#### anemone

##### MHB POTW Director
Staff member
If $a, b$ and $c$ are three real numbers such that $|a-b|\ge|c|$, $|b-c|\ge|a|$ and $|c-a|\ge|b|$, then prove that one of $a, b$ or $c$ is the sum of the other two.

#### Jester

##### Well-known member
MHB Math Helper
Re: Prove a+b=c

My solution

First off, if two are equal then the third is zero and we're done. So we will assume that none are equal. We will assume that $a \le b \le c$ (without loss of generality). Thus, from the three inequalities given we have

$\begin{eqnarray} a - b \;& \; \le\; & \;c \;& \;\le b-a\\ b - c\; & \;\le\; &\;a &\; \le c-b\\ a - c \;& \;\le\; &\;b & \;\le c-a \end{eqnarray}.$

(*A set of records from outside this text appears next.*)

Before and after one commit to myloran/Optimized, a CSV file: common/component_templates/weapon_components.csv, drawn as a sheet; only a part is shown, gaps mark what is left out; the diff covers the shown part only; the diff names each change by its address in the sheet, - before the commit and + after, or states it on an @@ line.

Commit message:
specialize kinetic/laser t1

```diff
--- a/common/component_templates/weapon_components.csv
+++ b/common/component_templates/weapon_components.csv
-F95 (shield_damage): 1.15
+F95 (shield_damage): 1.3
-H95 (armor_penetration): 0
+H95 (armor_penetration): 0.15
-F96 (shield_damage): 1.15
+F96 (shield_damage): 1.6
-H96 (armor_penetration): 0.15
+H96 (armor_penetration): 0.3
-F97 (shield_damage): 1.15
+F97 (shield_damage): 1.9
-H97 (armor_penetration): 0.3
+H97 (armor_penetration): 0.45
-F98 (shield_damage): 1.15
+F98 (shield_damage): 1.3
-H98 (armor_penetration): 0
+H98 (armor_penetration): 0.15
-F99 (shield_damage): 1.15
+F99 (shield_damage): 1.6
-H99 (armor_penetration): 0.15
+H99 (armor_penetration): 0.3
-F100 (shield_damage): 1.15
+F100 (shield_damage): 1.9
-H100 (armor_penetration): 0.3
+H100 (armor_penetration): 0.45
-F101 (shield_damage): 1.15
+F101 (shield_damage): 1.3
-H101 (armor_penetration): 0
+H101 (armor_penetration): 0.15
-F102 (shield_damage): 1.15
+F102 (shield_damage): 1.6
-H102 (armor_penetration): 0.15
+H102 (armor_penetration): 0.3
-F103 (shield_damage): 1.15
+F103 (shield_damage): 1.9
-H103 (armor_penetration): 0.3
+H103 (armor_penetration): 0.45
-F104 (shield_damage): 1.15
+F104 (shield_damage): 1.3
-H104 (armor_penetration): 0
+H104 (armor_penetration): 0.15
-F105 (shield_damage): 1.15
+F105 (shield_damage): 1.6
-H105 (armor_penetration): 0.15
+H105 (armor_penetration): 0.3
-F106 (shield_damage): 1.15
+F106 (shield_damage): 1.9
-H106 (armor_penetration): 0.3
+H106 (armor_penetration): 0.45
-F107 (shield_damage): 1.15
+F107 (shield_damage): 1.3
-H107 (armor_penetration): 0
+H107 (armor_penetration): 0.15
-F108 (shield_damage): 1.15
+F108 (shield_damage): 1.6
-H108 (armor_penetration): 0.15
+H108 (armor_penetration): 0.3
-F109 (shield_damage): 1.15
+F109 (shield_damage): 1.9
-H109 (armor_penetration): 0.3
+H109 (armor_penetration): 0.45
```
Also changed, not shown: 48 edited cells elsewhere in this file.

From the right hand side of the first inequality we have $a+c \le b$ and the left hand side of the second inequality we have $b \le a + c$ giving the $b=a+c$

#### anemone

##### MHB POTW Director
Staff member
Re: Prove a+b=c

If $a, b$ and $c$ are three real numbers such that $|a-b|\ge|c|$, $|b-c|\ge|a|$ and $|c-a|\ge|b|$, then prove that one of $a, b$ or $c$ is the sum of the other two.
Squaring both sides of the inequality of $|a-b|\ge|c|$, we get

$(a-b)^2\ge c^2$

$(a-b)^2-c^2\ge 0$

$(a-b+c)(a-b-c)\ge 0$---(1)

Similarly we have

$(b-c+a)(b-c-a)\ge 0$
$-(b-c+a)(-b+c+a)\ge 0$
$\rightarrow -(a+b-c)(a-b+c)\ge 0$---(2)

and $(c-a+b)(c-a-b)\ge 0$
$(-c+a-b)(-c+a+b)\ge 0$
$\rightarrow (a-b-c)(a+b-c)\ge 0$---(3)

Multiply these three inequalities yields

$(a-b+c)(a-b-c)(-(a+b-c)(a-b+c))(a-b-c)(a+b-c) \ge 0$

$-(a-b+c)^2(a-b-c)^2(a+b-c)^2 \ge 0$

Apparently, this inequality holds true if either $a-b+c=0 (a+c=b)$ or $a-b-c=0 (b+c=a)$ or $a+b-c=0 (a+b=c)$.